Rosser  WWMcDowell  I Preventive practices by physicians: behavioral determinants and potential interventions. Am J Prev Med. 1988;4108- 110
Cohen  SJHalvorson  HWGosselink  CA Changing physician behavior to improve disease prevention. Prev Med. 1994;23284- 291Article
McPhee  SJDetmer  WM Office-based interventions to improve delivery of cancer prevention services by primary care physicians. Cancer. 1993;721100- 1112Article
Orlandi  MA Promoting health and preventing disease in health care settings: analysis of barriers. Prev Med 1987;16119- 130Article
Green  LW The theory of participation: a qualitative analysis of its expression in national and international policies. Adv Health Educ Promot. 1986;1211- 236Article
Lee  THCooper  HL Translating good advice into better practice. JAMA. 1997;2782108- 2109Article
Korsch  BM What do patients and parents want to know? what do they need to know? Pediatrics. 1984;74917- 919
Walsh  JMMcPhee  SJ A systems model of clinical preventive care: an analysis of factors influencing patient and physician. Health Educ Q. 1992;19157- 175Article

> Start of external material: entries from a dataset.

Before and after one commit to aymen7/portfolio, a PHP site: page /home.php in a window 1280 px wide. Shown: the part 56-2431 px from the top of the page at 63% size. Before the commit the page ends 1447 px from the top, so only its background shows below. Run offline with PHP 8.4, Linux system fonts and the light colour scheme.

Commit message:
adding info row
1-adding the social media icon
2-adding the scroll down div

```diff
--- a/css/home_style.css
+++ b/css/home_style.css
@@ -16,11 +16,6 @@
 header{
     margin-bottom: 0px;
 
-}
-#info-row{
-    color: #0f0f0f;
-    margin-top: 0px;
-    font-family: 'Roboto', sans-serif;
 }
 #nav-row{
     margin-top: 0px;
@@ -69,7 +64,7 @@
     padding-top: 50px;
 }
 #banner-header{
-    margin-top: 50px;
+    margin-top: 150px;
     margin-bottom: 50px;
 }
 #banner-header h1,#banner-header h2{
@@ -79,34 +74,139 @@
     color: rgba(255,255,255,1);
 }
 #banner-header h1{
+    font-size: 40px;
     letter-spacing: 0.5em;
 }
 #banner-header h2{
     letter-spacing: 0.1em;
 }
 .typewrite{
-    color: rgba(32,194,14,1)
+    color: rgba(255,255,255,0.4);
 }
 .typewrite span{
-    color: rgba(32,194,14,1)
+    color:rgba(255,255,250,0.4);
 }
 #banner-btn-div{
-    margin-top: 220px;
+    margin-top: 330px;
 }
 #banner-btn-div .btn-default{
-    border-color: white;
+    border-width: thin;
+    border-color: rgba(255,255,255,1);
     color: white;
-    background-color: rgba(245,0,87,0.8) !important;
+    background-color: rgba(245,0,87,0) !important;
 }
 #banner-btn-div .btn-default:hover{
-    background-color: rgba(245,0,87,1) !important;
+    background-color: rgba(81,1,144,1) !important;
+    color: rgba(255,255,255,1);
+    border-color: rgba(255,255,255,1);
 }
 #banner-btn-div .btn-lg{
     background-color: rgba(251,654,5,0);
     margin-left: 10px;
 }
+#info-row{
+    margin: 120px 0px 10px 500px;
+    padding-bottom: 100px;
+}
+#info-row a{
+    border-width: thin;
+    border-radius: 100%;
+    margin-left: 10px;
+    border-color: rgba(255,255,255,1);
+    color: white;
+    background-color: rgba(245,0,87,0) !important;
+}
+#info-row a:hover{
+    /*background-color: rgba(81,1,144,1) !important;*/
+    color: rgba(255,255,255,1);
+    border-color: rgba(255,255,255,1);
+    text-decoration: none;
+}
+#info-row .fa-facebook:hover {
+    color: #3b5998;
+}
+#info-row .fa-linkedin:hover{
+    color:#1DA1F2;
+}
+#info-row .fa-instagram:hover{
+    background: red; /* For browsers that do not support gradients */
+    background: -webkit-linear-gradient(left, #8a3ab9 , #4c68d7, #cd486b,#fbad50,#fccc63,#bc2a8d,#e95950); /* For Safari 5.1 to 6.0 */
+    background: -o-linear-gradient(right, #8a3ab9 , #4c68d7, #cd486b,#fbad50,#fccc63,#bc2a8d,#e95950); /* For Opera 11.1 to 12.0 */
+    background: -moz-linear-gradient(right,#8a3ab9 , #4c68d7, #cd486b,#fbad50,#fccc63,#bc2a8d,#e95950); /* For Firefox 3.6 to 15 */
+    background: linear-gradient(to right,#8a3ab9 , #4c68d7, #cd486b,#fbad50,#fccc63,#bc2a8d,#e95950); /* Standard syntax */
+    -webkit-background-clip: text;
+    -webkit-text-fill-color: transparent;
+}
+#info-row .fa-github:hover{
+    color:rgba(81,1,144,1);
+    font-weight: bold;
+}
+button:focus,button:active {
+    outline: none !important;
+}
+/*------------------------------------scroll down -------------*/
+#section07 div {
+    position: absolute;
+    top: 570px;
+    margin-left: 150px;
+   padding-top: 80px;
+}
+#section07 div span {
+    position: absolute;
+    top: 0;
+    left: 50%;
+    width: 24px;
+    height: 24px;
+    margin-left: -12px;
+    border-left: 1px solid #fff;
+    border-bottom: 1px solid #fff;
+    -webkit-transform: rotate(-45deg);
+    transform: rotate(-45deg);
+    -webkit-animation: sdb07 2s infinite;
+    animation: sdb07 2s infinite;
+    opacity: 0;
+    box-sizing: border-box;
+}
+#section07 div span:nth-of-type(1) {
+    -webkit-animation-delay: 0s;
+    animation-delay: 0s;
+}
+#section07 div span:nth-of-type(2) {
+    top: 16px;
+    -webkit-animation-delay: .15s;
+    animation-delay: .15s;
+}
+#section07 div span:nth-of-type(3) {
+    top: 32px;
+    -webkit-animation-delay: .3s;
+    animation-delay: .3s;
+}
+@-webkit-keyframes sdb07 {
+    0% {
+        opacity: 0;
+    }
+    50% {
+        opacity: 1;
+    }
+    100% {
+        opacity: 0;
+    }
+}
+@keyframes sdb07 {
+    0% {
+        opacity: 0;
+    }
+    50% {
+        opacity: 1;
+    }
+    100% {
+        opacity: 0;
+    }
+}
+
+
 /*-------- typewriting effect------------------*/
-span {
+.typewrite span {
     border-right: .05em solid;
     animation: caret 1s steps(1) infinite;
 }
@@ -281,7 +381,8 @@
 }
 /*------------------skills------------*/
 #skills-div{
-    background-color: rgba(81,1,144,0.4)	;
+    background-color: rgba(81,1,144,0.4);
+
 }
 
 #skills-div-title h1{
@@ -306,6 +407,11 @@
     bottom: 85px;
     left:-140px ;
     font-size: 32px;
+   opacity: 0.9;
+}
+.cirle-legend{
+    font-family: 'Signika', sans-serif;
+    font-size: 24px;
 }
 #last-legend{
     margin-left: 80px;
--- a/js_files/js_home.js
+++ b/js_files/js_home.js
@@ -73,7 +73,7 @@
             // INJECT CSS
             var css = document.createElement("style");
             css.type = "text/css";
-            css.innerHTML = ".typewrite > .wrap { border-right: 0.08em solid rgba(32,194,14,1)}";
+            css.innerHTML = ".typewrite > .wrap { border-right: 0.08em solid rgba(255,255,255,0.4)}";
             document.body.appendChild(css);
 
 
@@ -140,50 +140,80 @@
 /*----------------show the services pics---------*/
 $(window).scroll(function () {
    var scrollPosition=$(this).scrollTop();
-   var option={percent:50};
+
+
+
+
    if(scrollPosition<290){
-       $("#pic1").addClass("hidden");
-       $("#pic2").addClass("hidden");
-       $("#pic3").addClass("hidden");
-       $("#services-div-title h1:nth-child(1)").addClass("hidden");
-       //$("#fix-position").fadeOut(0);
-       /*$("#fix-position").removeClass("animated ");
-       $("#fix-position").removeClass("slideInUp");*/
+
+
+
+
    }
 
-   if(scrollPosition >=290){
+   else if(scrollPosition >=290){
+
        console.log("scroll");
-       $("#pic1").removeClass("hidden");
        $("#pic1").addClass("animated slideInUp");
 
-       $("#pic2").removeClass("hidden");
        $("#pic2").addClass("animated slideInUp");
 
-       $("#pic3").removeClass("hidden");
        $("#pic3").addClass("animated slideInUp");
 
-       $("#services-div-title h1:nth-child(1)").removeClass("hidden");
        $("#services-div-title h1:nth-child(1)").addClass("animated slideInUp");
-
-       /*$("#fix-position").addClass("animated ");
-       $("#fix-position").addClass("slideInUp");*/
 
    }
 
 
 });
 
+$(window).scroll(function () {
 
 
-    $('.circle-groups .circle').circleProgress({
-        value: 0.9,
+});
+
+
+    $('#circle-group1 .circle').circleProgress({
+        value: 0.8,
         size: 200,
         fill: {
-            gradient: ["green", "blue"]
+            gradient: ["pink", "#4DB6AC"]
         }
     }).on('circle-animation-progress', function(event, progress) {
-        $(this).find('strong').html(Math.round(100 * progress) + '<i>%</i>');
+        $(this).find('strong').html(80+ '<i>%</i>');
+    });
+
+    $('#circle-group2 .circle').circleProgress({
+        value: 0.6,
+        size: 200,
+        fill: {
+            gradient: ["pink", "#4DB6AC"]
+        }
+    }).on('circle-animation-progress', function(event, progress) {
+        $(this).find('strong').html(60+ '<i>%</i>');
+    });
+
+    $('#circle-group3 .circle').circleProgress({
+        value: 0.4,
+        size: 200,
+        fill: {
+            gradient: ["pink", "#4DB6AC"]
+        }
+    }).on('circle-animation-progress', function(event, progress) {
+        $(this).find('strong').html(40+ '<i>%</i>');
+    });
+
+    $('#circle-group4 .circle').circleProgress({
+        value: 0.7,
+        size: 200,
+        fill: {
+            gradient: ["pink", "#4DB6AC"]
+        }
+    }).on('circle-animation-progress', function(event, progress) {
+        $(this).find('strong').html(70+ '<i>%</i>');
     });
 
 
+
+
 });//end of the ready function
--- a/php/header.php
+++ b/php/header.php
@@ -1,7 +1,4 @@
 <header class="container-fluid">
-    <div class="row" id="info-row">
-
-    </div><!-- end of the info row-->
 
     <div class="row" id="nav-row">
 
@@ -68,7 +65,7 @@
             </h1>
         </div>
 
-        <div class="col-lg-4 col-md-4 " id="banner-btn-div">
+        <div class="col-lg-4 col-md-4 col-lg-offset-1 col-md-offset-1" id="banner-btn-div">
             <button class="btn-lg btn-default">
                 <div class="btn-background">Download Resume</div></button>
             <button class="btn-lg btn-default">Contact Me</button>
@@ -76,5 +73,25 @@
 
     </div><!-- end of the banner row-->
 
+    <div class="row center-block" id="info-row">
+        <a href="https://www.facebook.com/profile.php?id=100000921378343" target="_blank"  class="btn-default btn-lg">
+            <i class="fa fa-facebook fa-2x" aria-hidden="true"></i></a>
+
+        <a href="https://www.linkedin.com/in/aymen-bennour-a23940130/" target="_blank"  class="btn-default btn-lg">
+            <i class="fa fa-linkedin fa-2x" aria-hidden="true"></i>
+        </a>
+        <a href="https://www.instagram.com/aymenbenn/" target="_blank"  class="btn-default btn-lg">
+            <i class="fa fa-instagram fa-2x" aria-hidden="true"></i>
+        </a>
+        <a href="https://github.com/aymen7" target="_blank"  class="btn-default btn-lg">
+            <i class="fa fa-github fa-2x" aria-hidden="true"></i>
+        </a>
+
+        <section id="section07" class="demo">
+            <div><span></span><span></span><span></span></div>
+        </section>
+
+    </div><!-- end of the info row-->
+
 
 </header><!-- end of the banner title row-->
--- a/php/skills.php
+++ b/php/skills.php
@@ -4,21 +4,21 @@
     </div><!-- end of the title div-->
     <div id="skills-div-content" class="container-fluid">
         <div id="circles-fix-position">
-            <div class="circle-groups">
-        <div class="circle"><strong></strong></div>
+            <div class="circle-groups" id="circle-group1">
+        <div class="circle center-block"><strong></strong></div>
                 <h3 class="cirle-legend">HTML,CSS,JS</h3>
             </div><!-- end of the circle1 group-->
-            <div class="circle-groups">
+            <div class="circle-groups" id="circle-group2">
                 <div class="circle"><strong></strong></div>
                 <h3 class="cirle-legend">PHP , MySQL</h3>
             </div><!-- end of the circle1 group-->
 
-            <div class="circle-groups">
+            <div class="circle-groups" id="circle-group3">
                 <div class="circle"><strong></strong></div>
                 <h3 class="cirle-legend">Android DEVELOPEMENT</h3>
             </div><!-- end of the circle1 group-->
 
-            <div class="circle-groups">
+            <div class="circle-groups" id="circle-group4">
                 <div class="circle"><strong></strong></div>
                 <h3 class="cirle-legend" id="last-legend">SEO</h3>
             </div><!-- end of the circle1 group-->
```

Bauchner  HSimpson  L Specific issues related to developing, disseminating, and implementing pediatric practice guidelines for physicians, patients, families, and other stakeholders. Health Serv Res. 1998;381161- 1177